┌─ TASK INPUT

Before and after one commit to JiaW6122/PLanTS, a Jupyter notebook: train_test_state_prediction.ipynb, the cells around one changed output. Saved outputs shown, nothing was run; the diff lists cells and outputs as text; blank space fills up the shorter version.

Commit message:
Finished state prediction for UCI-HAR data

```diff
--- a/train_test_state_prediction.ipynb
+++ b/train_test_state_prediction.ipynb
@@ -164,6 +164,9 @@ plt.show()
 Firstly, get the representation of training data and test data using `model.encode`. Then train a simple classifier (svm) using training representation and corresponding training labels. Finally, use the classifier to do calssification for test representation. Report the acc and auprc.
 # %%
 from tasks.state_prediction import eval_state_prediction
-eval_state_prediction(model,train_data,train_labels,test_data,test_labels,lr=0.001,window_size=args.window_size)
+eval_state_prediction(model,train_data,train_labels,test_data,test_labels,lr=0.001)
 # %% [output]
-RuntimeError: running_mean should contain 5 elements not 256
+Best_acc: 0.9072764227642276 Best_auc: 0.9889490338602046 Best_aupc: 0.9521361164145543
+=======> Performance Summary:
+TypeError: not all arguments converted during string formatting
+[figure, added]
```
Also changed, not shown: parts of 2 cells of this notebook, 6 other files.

└─
┌─ TASK INPUT

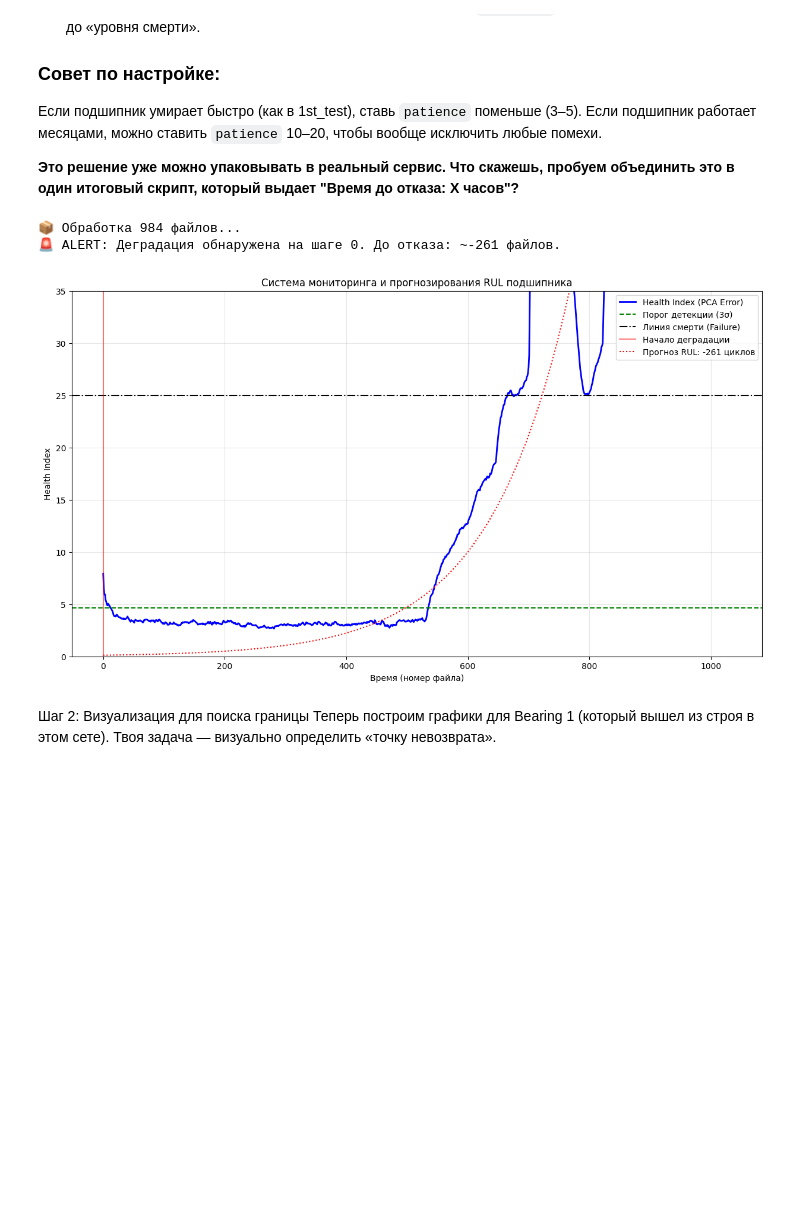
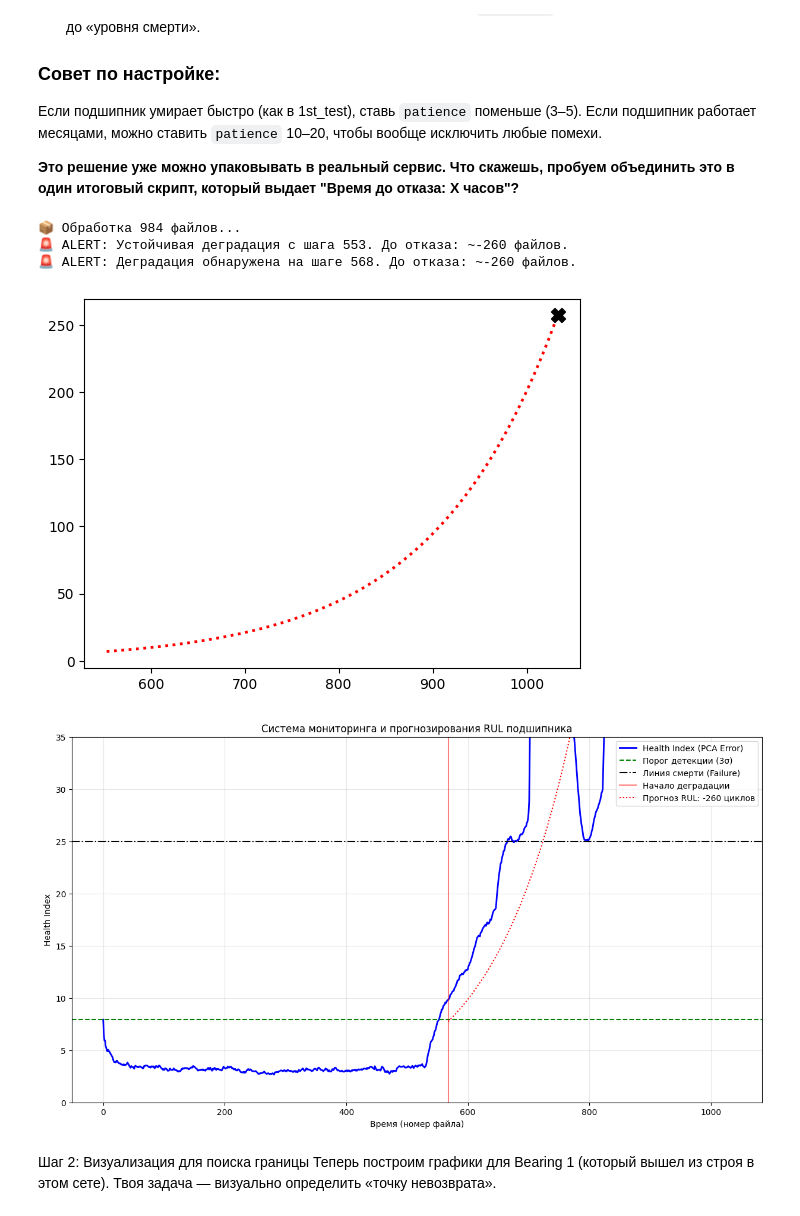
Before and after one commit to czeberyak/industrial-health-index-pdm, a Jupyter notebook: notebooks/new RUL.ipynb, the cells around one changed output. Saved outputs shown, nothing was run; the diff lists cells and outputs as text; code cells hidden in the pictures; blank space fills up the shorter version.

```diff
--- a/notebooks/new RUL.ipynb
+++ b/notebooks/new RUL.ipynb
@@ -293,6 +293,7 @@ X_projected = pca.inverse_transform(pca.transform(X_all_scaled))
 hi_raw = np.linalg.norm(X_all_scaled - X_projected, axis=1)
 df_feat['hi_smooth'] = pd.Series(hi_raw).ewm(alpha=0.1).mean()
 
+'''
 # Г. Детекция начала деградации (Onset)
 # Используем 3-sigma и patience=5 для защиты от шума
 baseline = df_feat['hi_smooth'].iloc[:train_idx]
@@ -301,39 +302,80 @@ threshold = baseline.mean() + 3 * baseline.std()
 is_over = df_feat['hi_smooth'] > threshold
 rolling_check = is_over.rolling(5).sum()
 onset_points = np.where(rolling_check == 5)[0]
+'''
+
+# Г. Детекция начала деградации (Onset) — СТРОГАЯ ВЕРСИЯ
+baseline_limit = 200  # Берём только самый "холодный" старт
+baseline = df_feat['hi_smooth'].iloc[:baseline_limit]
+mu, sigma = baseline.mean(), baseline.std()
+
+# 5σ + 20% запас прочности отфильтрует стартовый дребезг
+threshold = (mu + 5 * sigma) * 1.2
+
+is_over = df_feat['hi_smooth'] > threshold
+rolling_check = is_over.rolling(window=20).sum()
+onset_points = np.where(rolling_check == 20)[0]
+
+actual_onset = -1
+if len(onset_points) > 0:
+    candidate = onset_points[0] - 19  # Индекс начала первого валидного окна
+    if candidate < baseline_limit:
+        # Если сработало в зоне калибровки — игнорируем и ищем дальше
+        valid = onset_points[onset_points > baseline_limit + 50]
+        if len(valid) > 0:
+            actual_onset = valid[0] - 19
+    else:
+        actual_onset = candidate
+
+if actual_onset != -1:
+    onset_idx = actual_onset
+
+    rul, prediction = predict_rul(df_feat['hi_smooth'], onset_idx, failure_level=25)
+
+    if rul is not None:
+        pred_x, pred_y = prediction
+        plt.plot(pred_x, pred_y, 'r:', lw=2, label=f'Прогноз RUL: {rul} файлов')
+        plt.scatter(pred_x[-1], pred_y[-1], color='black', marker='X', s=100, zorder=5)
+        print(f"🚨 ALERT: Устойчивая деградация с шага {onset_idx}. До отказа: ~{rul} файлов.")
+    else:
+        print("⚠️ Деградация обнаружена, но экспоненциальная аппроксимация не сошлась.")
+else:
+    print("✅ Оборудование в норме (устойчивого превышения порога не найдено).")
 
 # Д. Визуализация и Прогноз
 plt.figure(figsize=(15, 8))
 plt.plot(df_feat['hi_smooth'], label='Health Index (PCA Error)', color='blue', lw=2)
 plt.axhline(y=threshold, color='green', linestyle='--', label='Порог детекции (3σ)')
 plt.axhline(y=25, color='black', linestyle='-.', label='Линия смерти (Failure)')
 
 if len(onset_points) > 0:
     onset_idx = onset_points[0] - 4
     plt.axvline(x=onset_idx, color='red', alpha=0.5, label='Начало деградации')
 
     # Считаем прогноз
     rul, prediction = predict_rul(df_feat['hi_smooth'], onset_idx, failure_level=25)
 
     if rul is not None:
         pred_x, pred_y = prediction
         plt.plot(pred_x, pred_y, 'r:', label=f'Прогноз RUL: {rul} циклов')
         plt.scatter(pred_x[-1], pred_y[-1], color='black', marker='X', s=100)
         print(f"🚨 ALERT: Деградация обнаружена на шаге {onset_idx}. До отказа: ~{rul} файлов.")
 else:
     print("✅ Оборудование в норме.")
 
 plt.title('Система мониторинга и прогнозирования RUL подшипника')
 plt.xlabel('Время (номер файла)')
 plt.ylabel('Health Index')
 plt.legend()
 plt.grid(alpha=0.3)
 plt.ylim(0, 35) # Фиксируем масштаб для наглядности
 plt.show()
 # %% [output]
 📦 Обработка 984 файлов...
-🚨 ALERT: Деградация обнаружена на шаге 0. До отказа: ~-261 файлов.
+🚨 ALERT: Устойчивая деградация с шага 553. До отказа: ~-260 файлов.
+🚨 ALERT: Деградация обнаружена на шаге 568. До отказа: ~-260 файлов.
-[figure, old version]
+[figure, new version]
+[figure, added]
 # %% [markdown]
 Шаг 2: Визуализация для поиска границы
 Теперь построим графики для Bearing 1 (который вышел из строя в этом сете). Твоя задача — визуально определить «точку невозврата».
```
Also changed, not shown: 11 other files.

└─

▸ **EXERCISE AIM**: If a line in the entries above holds "ipynb", include it in the count; report nothing but the resulting number.

▸ **YOUR RESPONSE**: 6